All entries below must be given again word for word.

----- Task data

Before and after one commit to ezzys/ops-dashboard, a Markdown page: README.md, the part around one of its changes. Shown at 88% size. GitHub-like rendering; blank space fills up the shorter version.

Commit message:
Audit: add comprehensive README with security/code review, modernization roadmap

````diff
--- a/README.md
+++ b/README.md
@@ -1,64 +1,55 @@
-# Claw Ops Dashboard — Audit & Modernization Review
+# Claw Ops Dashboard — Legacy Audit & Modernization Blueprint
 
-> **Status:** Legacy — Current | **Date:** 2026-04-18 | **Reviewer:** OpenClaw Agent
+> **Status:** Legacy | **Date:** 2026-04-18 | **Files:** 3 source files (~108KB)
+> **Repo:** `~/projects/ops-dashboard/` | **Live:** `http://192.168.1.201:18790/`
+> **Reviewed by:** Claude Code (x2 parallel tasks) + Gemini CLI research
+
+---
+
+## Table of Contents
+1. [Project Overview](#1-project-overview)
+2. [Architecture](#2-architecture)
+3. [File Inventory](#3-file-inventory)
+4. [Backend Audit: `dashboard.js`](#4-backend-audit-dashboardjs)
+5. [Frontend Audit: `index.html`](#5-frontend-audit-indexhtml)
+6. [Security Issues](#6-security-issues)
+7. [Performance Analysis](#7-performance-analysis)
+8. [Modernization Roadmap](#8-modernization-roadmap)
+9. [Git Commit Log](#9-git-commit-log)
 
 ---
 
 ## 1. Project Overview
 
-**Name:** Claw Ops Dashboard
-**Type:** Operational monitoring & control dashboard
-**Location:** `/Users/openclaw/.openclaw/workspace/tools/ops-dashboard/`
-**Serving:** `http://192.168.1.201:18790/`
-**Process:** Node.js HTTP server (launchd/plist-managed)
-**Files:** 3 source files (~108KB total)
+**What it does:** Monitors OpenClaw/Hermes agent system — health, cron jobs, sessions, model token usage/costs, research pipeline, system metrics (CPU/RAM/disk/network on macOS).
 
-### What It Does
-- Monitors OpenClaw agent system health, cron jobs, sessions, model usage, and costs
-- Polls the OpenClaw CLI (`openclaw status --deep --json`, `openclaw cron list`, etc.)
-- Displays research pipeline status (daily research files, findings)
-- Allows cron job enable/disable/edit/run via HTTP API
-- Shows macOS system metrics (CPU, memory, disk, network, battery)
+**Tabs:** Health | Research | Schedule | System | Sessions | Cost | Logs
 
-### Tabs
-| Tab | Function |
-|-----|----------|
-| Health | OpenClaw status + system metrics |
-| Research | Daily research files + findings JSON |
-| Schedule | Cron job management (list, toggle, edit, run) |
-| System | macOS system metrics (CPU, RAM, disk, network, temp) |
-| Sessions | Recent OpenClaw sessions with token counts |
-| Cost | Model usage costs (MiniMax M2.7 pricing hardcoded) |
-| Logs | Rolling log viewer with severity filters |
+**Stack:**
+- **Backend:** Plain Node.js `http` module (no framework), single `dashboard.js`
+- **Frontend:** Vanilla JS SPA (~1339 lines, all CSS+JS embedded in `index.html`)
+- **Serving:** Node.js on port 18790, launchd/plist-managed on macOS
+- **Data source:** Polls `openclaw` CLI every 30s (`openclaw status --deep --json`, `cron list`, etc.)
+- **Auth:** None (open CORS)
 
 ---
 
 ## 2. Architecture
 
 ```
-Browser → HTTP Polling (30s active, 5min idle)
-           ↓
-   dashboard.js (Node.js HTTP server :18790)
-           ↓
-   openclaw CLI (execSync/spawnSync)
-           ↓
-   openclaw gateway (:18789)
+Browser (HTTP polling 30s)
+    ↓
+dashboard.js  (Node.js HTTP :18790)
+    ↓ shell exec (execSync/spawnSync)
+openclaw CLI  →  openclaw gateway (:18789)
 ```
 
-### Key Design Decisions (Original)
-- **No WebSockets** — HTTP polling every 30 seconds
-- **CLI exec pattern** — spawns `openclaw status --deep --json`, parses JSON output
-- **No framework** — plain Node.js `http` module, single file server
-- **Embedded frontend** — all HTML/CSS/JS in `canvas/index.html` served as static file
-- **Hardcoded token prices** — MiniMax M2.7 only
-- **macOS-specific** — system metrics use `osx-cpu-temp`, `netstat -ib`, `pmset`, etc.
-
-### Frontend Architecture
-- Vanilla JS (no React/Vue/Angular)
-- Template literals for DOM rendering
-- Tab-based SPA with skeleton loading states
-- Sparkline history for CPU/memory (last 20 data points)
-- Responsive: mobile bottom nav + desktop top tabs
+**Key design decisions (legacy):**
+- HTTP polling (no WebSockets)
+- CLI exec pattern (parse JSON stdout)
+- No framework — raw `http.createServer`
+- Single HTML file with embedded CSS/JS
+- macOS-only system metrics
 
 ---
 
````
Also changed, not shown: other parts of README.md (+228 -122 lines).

----------

Solution to this task:
Before and after one commit to ezzys/ops-dashboard, a Markdown page: README.md, the part around one of its changes. Shown at 88% size. GitHub-like rendering; blank space fills up the shorter version.

Commit message:
Audit: add comprehensive README with security/code review, modernization roadmap

````diff
--- a/README.md
+++ b/README.md
@@ -1,64 +1,55 @@
-# Claw Ops Dashboard — Audit & Modernization Review
+# Claw Ops Dashboard — Legacy Audit & Modernization Blueprint
 
-> **Status:** Legacy — Current | **Date:** 2026-04-18 | **Reviewer:** OpenClaw Agent
+> **Status:** Legacy | **Date:** 2026-04-18 | **Files:** 3 source files (~108KB)
+> **Repo:** `~/projects/ops-dashboard/` | **Live:** `http://192.168.1.201:18790/`
+> **Reviewed by:** Claude Code (x2 parallel tasks) + Gemini CLI research
+
+---
+
+## Table of Contents
+1. [Project Overview](#1-project-overview)
+2. [Architecture](#2-architecture)
+3. [File Inventory](#3-file-inventory)
+4. [Backend Audit: `dashboard.js`](#4-backend-audit-dashboardjs)
+5. [Frontend Audit: `index.html`](#5-frontend-audit-indexhtml)
+6. [Security Issues](#6-security-issues)
+7. [Performance Analysis](#7-performance-analysis)
+8. [Modernization Roadmap](#8-modernization-roadmap)
+9. [Git Commit Log](#9-git-commit-log)
 
 ---
 
 ## 1. Project Overview
 
-**Name:** Claw Ops Dashboard
-**Type:** Operational monitoring & control dashboard
-**Location:** `/Users/openclaw/.openclaw/workspace/tools/ops-dashboard/`
-**Serving:** `http://192.168.1.201:18790/`
-**Process:** Node.js HTTP server (launchd/plist-managed)
-**Files:** 3 source files (~108KB total)
+**What it does:** Monitors OpenClaw/Hermes agent system — health, cron jobs, sessions, model token usage/costs, research pipeline, system metrics (CPU/RAM/disk/network on macOS).
 
-### What It Does
-- Monitors OpenClaw agent system health, cron jobs, sessions, model usage, and costs
-- Polls the OpenClaw CLI (`openclaw status --deep --json`, `openclaw cron list`, etc.)
-- Displays research pipeline status (daily research files, findings)
-- Allows cron job enable/disable/edit/run via HTTP API
-- Shows macOS system metrics (CPU, memory, disk, network, battery)
+**Tabs:** Health | Research | Schedule | System | Sessions | Cost | Logs
 
-### Tabs
-| Tab | Function |
-|-----|----------|
-| Health | OpenClaw status + system metrics |
-| Research | Daily research files + findings JSON |
-| Schedule | Cron job management (list, toggle, edit, run) |
-| System | macOS system metrics (CPU, RAM, disk, network, temp) |
-| Sessions | Recent OpenClaw sessions with token counts |
-| Cost | Model usage costs (MiniMax M2.7 pricing hardcoded) |
-| Logs | Rolling log viewer with severity filters |
+**Stack:**
+- **Backend:** Plain Node.js `http` module (no framework), single `dashboard.js`
+- **Frontend:** Vanilla JS SPA (~1339 lines, all CSS+JS embedded in `index.html`)
+- **Serving:** Node.js on port 18790, launchd/plist-managed on macOS
+- **Data source:** Polls `openclaw` CLI every 30s (`openclaw status --deep --json`, `cron list`, etc.)
+- **Auth:** None (open CORS)
 
 ---
 
 ## 2. Architecture
 
 ```
-Browser → HTTP Polling (30s active, 5min idle)
-           ↓
-   dashboard.js (Node.js HTTP server :18790)
-           ↓
-   openclaw CLI (execSync/spawnSync)
-           ↓
-   openclaw gateway (:18789)
+Browser (HTTP polling 30s)
+    ↓
+dashboard.js  (Node.js HTTP :18790)
+    ↓ shell exec (execSync/spawnSync)
+openclaw CLI  →  openclaw gateway (:18789)
 ```
 
-### Key Design Decisions (Original)
-- **No WebSockets** — HTTP polling every 30 seconds
-- **CLI exec pattern** — spawns `openclaw status --deep --json`, parses JSON output
-- **No framework** — plain Node.js `http` module, single file server
-- **Embedded frontend** — all HTML/CSS/JS in `canvas/index.html` served as static file
-- **Hardcoded token prices** — MiniMax M2.7 only
-- **macOS-specific** — system metrics use `osx-cpu-temp`, `netstat -ib`, `pmset`, etc.
-
-### Frontend Architecture
-- Vanilla JS (no React/Vue/Angular)
-- Template literals for DOM rendering
-- Tab-based SPA with skeleton loading states
-- Sparkline history for CPU/memory (last 20 data points)
-- Responsive: mobile bottom nav + desktop top tabs
+**Key design decisions (legacy):**
+- HTTP polling (no WebSockets)
+- CLI exec pattern (parse JSON stdout)
+- No framework — raw `http.createServer`
+- Single HTML file with embedded CSS/JS
+- macOS-only system metrics
 
 ---
 
````
Also changed, not shown: other parts of README.md (+228 -122 lines).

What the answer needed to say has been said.